A House Divided
One of the main arguments used by those who oppose gay marriage is that it's unnecessary; that gay couples are free to draw up their own legal agreements between themselves through Power of Attorney contracts and other legal methods.
Right. Do you really think that the religious right will stop at banning marriage?
Already a Virginia law passed that calls into question the ability of any "marriage-like" contracts between same sex couples to stand. And then there are little micro-initiatives like this one in Utah:
Draper Republican Rep. LaVar Christensen's HB148 stems from a lesbian partner's custody battle before the Utah Supreme Court. In that still-pending case, a district court judge awarded visitation to the former lesbian partner of the child's biological mother. Under Christensen's legislation, unmarried heterosexual or gay couples could not make custody agreements. That right would be reserved for married couples. In a legal battle, a court could not award custody or visitation against the biological parent's wishes.
Little by little they will chip away in the states where they can, rolling back rights for gays, and in this case, unmarried straight people as well.
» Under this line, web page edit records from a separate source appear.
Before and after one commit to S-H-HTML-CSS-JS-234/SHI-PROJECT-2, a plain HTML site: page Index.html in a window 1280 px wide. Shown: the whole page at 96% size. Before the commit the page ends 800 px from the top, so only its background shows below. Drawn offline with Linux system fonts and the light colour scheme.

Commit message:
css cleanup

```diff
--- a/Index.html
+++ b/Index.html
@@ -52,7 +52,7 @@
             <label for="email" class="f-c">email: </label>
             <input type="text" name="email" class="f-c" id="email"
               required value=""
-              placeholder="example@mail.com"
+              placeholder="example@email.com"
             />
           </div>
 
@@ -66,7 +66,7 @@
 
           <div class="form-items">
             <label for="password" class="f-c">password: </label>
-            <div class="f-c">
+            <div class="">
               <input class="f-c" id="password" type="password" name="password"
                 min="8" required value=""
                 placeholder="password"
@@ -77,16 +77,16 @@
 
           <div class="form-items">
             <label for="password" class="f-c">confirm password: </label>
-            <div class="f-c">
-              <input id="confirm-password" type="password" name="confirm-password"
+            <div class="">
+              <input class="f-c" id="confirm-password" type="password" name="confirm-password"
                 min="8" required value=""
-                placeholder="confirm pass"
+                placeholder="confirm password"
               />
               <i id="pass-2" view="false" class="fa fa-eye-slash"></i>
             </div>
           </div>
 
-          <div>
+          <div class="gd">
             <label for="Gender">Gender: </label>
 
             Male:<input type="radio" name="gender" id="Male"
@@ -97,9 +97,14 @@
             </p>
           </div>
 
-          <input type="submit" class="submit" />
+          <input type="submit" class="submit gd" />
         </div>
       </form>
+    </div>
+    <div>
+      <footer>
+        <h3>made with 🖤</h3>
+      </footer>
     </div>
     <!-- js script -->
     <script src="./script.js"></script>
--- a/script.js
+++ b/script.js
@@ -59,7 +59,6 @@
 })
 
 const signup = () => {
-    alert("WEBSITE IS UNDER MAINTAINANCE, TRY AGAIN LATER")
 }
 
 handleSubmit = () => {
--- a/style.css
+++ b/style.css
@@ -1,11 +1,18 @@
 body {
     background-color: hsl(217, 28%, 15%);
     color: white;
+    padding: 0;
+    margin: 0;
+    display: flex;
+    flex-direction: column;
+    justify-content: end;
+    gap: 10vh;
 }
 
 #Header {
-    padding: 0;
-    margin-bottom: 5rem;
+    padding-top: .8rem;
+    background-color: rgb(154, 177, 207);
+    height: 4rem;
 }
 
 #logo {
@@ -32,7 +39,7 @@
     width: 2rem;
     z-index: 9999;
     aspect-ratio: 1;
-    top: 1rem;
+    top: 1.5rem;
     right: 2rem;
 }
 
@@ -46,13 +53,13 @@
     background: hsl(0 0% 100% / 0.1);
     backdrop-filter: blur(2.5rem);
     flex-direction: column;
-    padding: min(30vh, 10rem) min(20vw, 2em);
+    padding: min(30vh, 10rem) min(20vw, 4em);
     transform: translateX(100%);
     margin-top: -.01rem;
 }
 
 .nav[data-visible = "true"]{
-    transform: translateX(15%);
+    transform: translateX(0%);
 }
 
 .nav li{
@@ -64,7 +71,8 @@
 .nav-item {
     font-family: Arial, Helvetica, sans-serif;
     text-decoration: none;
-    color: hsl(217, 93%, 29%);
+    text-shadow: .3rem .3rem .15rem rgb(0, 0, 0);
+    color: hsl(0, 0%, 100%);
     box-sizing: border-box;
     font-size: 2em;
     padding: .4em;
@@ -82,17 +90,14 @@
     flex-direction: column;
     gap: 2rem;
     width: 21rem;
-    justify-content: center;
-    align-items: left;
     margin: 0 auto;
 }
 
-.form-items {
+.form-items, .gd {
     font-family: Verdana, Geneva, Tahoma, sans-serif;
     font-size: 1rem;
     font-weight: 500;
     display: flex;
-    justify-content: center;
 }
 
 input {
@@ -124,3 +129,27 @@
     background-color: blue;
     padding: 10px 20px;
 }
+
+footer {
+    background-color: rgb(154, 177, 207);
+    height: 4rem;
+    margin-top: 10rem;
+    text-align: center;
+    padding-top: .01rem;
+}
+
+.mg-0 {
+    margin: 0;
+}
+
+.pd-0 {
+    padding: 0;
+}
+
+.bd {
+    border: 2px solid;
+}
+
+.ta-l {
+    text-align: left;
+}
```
The argument is the same for overturning Roe V Wade; to outlaw abortion in just the conservative states first, since they know they can't do it nationwide. If this keeps up, we'll end up with a sexual Mason-Dixon line. Andrew Sullivan's states-rights experimentation arguments aside, this is not a good idea, and not just for those unfortunate enough to be born in states with Senators like LaVar Christensen. It's bad for all of us, because bigotry is never content to rest. It must flourish.